Johan Santana got rocked for eight runs in 1.1 innings Saturday in his return from the disabled list and now has a 7.98 ERA in nine starts since throwing a no-hitter against the Cardinals on June 1.
Since racking up 134 pitches while making history Santana has allowed 39 runs in 44 innings, serving up 11 homers and a .328 opponents’ batting average while failing to make it beyond five innings in six of his nine starts.
And yet everyone, including Santana, continues to insist that the former Cy Young winner is healthy. Here’s what manager Terry Collins told Conor Orr of the Newark Star Ledger:
I’m planning on, certainly, in five days, seeing him back out there. Any conversations we have about the future, that’s going to be down the road. They’re not gonna be right now. I think Johan’s shoulder is fine, we’ll take a look at him after a few more starts and decide how he’s feeling
but right now, according to me, I have no plans of shutting Johan Santana down.
Here’s the thing, though: Either he’s hurt or he’s just terrible. And which is better, really?
It’s like someone being a complete jerk at a party, making a fool of himself and harassing everyone, and then insisting that he’s not even drunk. OK fine, you’re not drunk, but doesn’t that just mean you’re a huge (sober) jerk? And in Santana’s case, if he’s truly not pitching through more arm problems and still has a 7.98 ERA in his last nine starts … well, that’s hardly any less disturbing.
According to Jorge Castillo of the Washington Post, Nationals infielder Danny Espinosa declined to attend the team’s annual Winterfest because of his dissatisfaction with management following their trade for outfielder Adam Eaton.
A source told Castillo that Espinosa’s unhappiness stemmed from a belief that the acquisition would jeopardize his starting role in 2017. With Eaton in center field, Trea Turner will likely return to his post at shortstop, leaving Espinosa out in the cold — or, as the case may be, on the bench. The move shouldn’t come as a big surprise to Espinosa, however, as Nationals’ GM Mike Rizzo spoke to the possibility of trading the infielder or reassigning him to a utility role back in early November.
Offensively, the 29-year-old had a down year in 2016, slashing just .209/.306/.378 with 24 home runs in 601 PA. Defensively, he still profiles among the top shortstops in the National League, with eight DRS (Defensive Runs Saved) and 8.3 Def (Defensive Runs Above Average) in his seventh year with the club.
Espinosa will reach free agency after the 2017 season.
The Red Sox might be trying to move the wrong pitcher, according to the Boston Globe’s Nick Cafardo. Cafardo revealed that while the Sox have been trying to market right-hander Clay Buchholz, more teams would be interested in trades involving southpaw Drew Pomeranz.

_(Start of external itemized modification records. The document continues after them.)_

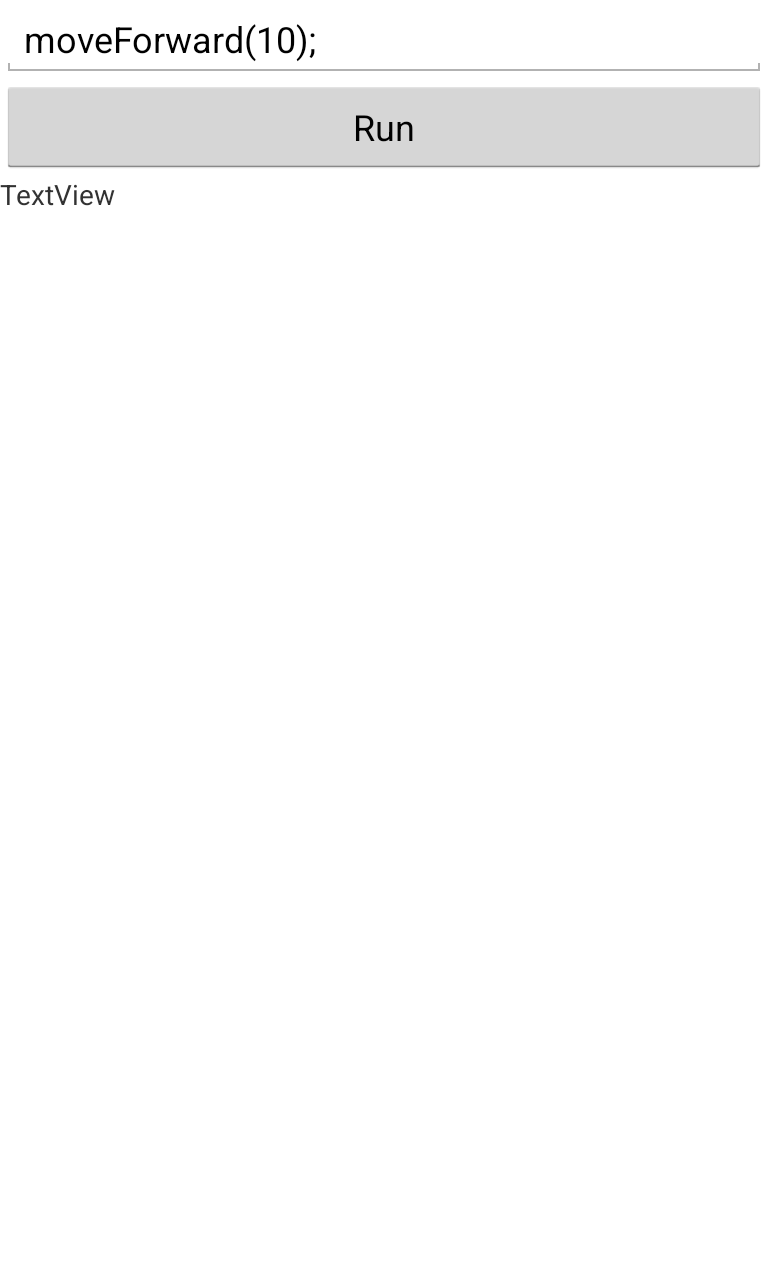
Repository: Cen92/MindCoder
Layout: ANTLRTest/res/layout/activity_main.xml
The author's editor kept a copy of each file at every save. The layout is drawn from the files as they stood at one save, then again after the next save.
It is drawn on a 768 x 1280 px phone screen (xhdpi) without system bars, with theme AppTheme; the app's code is not run.

Above is the layout before, as saved 2014-03-27 17:01:02.

### ANTLRTest/res/layout/activity_main.xml
<?xml version="1.0" encoding="utf-8"?>
<LinearLayout xmlns:android="http://schemas.android.com/apk/res/android"
    android:layout_width="fill_parent"
    android:layout_height="fill_parent"
    android:orientation="vertical" >

    <EditText
        android:id="@+id/input_text"
        android:layout_width="fill_parent"
        android:layout_height="wrap_content"
        android:hint="Type some code!"
        android:inputType="text"
        android:text="moveForward(10);" />

    <Button
        android:id="@+id/parse_button"
        android:layout_width="fill_parent"
        android:layout_height="wrap_content"
        android:onClick="sendMessage"
        android:text="Run" />

    <TextView
        android:id="@+id/output_text"
        android:layout_width="match_parent"
        android:layout_height="wrap_content"
        android:layout_weight="0.51"
        android:text="TextView" />

</LinearLayout>

Loaded but not shown: ANTLRTest/res/values/styles.xml (common file); ANTLRTest/res/values-v11/styles.xml (common file); ANTLRTest/res/values-v14/styles.xml (common file)

After the next save:
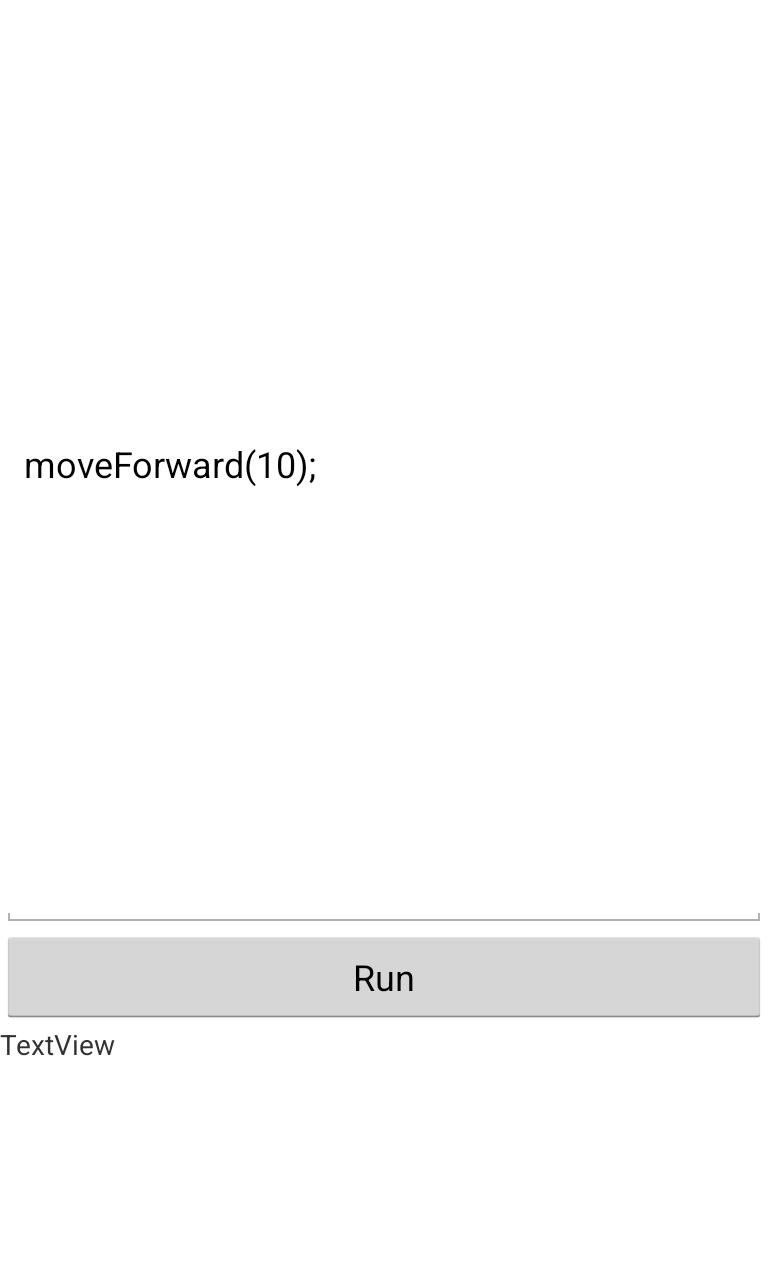
Saved 113 s later.
--- a/ANTLRTest/res/layout/activity_main.xml
+++ b/ANTLRTest/res/layout/activity_main.xml
@@ -8,6 +8,7 @@
         android:id="@+id/input_text"
         android:layout_width="fill_parent"
         android:layout_height="wrap_content"
+        android:layout_weight="2"
         android:hint="Type some code!"
         android:inputType="text"
         android:text="moveForward(10);" />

The club appears reluctant to deal Pomeranz, especially because his price tag comes in at a cool $4.7 million to Buchholz’s $13.5 million in 2017. Those who have already expressed interest in the veteran hurlers, including the Twins, Mariners and Royals, also seem put off by Buchholz’s salary requirements as he enters his 32nd year.
Health could be another factor preventing teams from jumping to make trade offers, as Cafardo quotes an AL executive who believes the “medicals on both Pomeranz and Buchholz probably aren’t that great.” Neither pitcher suffered any major injuries during the 2016 season, though Pomeranz missed just over a week of play due to forearm soreness.
Pomeranz outperformed his fellow starter in 2016, pitching to a 3.32 ERA and career-best 9.8 K/9 through 170 2/3 innings with the Padres and Red Sox. He got off to an exceptionally strong start in San Diego, where his ERA dropped to 2.47 through the first half of the year before the Padres dealt him to Boston for minor league right-hander Anderson Espinoza. Buchholz, on the other hand, struggled with a 4.78 ERA and saw a decline in both his BB/9 and K/9 rates as he worked out a career-low 1.69 K/BB through 139 1/3 innings with the Sox.